[Edit difference data]

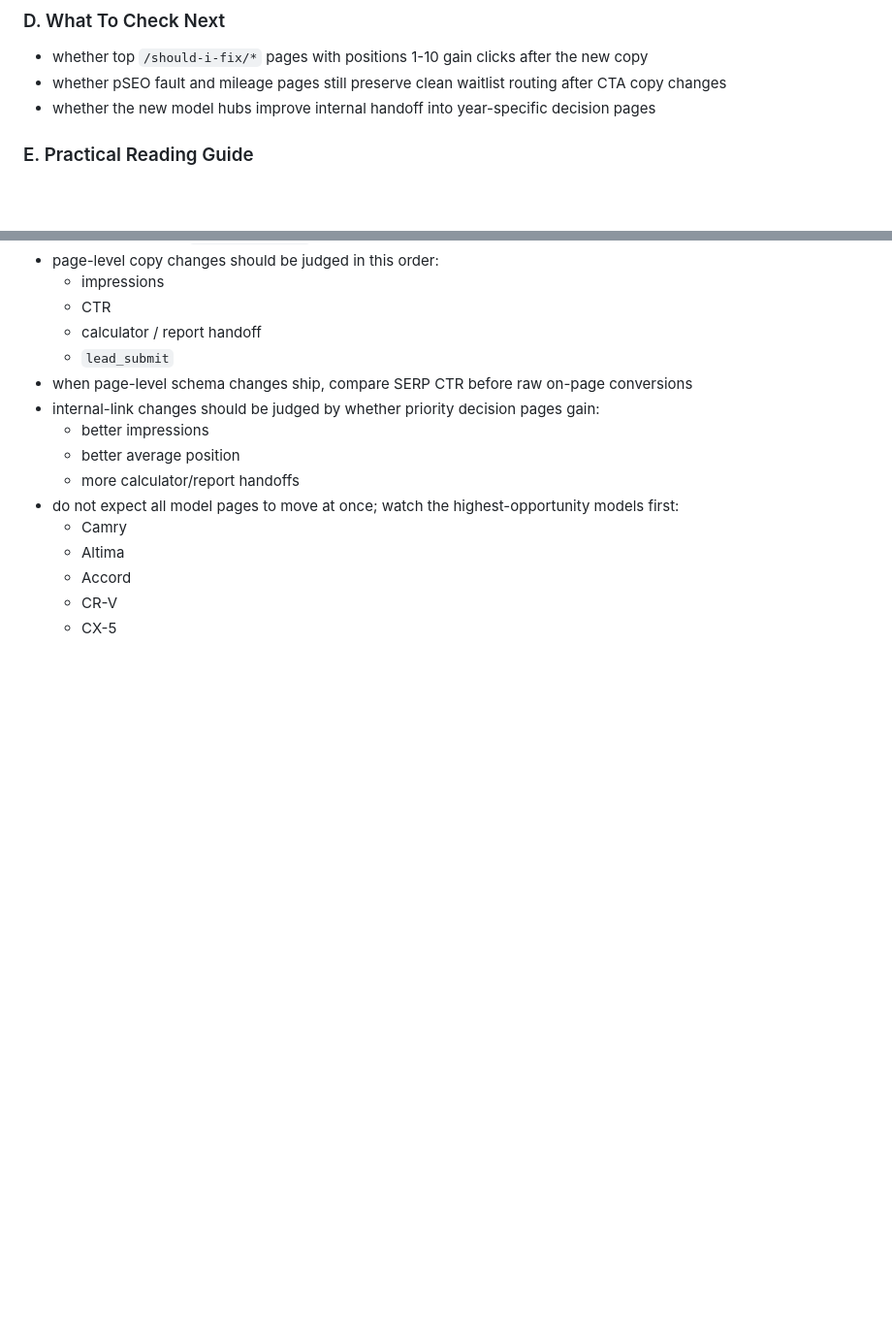
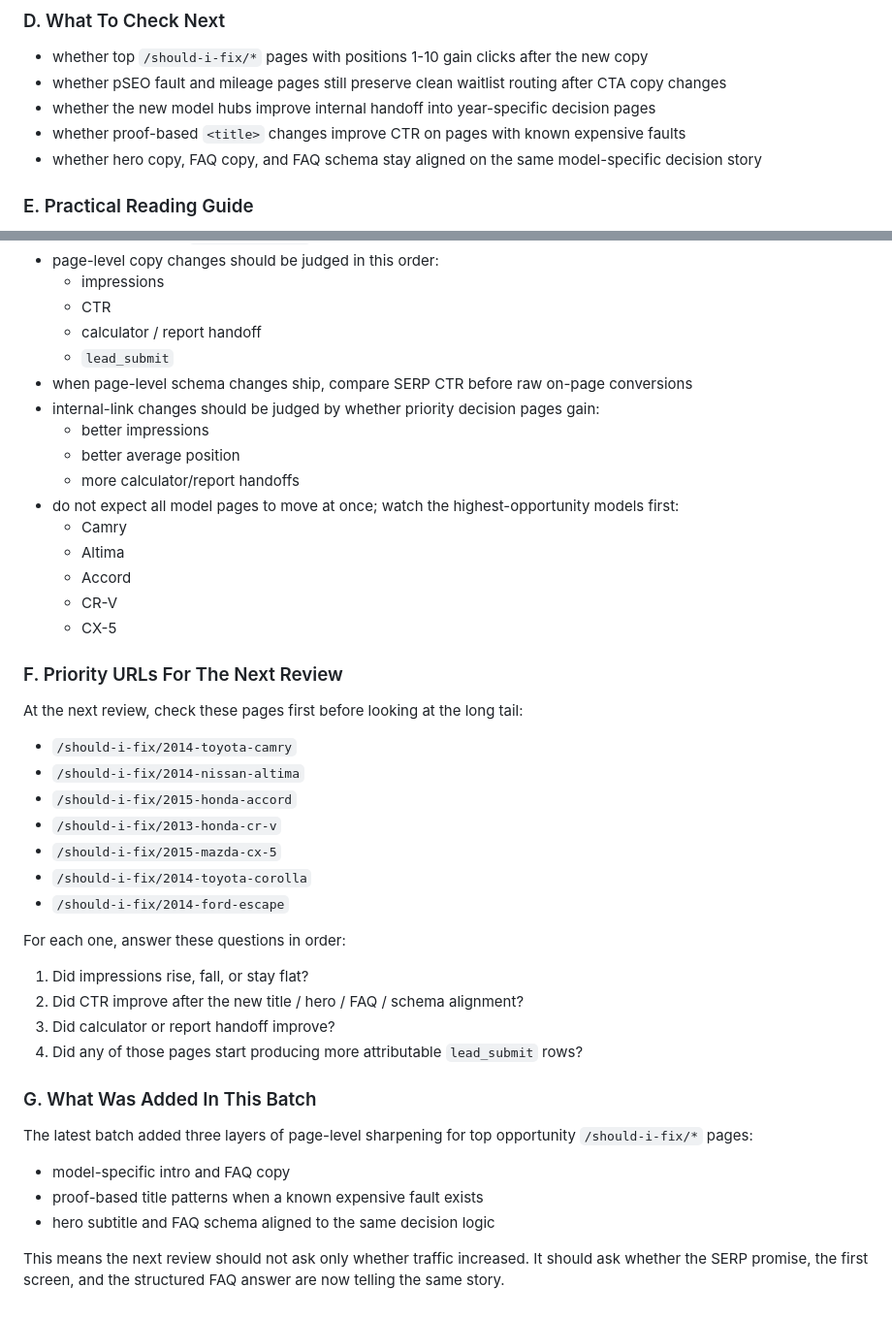
Before and after one commit to ichbinhyeok/CarMonenyPit, a Markdown page: docs/TRACKING_SPEC.md, 2 parts joined by grey strips. Shown at 97% size. Drawn GitHub-style; blank space fills up the shorter version.

Commit message:
Update tracking review checklist for CTR audit

```diff
--- a/docs/TRACKING_SPEC.md
+++ b/docs/TRACKING_SPEC.md
@@ -425,6 +425,8 @@ This section records tracking-relevant changes shipped after the March 20 audit.
 - whether top `/should-i-fix/*` pages with positions 1-10 gain clicks after the new copy
 - whether pSEO fault and mileage pages still preserve clean waitlist routing after CTA copy changes
 - whether the new model hubs improve internal handoff into year-specific decision pages
+- whether proof-based `<title>` changes improve CTR on pages with known expensive faults
+- whether hero copy, FAQ copy, and FAQ schema stay aligned on the same model-specific decision story
 
 ### E. Practical Reading Guide
 - if CTR rises first on `/should-i-fix/*` without an immediate lead spike, that is still a good sign
@@ -444,3 +446,30 @@ This section records tracking-relevant changes shipped after the March 20 audit.
   - Accord
   - CR-V
   - CX-5
+
+### F. Priority URLs For The Next Review
+At the next review, check these pages first before looking at the long tail:
+
+- `/should-i-fix/2014-toyota-camry`
+- `/should-i-fix/2014-nissan-altima`
+- `/should-i-fix/2015-honda-accord`
+- `/should-i-fix/2013-honda-cr-v`
+- `/should-i-fix/2015-mazda-cx-5`
+- `/should-i-fix/2014-toyota-corolla`
+- `/should-i-fix/2014-ford-escape`
+
+For each one, answer these questions in order:
+
+1. Did impressions rise, fall, or stay flat?
+2. Did CTR improve after the new title / hero / FAQ / schema alignment?
+3. Did calculator or report handoff improve?
+4. Did any of those pages start producing more attributable `lead_submit` rows?
+
+### G. What Was Added In This Batch
+The latest batch added three layers of page-level sharpening for top opportunity `/should-i-fix/*` pages:
+
+- model-specific intro and FAQ copy
+- proof-based title patterns when a known expensive fault exists
+- hero subtitle and FAQ schema aligned to the same decision logic
+
+This means the next review should not ask only whether traffic increased. It should ask whether the SERP promise, the first screen, and the structured FAQ answer are now telling the same story.
```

- _Assignment_: Any picture found in the data is to be skipped while the rest is copied exactly.

- _Exercise result_:
Before and after one commit to ichbinhyeok/CarMonenyPit, a Markdown page: docs/TRACKING_SPEC.md, 2 parts joined by grey strips. Shown at 97% size. Drawn GitHub-style; blank space fills up the shorter version.

Commit message:
Update tracking review checklist for CTR audit

```diff
--- a/docs/TRACKING_SPEC.md
+++ b/docs/TRACKING_SPEC.md
@@ -425,6 +425,8 @@ This section records tracking-relevant changes shipped after the March 20 audit.
 - whether top `/should-i-fix/*` pages with positions 1-10 gain clicks after the new copy
 - whether pSEO fault and mileage pages still preserve clean waitlist routing after CTA copy changes
 - whether the new model hubs improve internal handoff into year-specific decision pages
+- whether proof-based `<title>` changes improve CTR on pages with known expensive faults
+- whether hero copy, FAQ copy, and FAQ schema stay aligned on the same model-specific decision story
 
 ### E. Practical Reading Guide
 - if CTR rises first on `/should-i-fix/*` without an immediate lead spike, that is still a good sign
@@ -444,3 +446,30 @@ This section records tracking-relevant changes shipped after the March 20 audit.
   - Accord
   - CR-V
   - CX-5
+
+### F. Priority URLs For The Next Review
+At the next review, check these pages first before looking at the long tail:
+
+- `/should-i-fix/2014-toyota-camry`
+- `/should-i-fix/2014-nissan-altima`
+- `/should-i-fix/2015-honda-accord`
+- `/should-i-fix/2013-honda-cr-v`
+- `/should-i-fix/2015-mazda-cx-5`
+- `/should-i-fix/2014-toyota-corolla`
+- `/should-i-fix/2014-ford-escape`
+
+For each one, answer these questions in order:
+
+1. Did impressions rise, fall, or stay flat?
+2. Did CTR improve after the new title / hero / FAQ / schema alignment?
+3. Did calculator or report handoff improve?
+4. Did any of those pages start producing more attributable `lead_submit` rows?
+
+### G. What Was Added In This Batch
+The latest batch added three layers of page-level sharpening for top opportunity `/should-i-fix/*` pages:
+
+- model-specific intro and FAQ copy
+- proof-based title patterns when a known expensive fault exists
+- hero subtitle and FAQ schema aligned to the same decision logic
+
+This means the next review should not ask only whether traffic increased. It should ask whether the SERP promise, the first screen, and the structured FAQ answer are now telling the same story.
```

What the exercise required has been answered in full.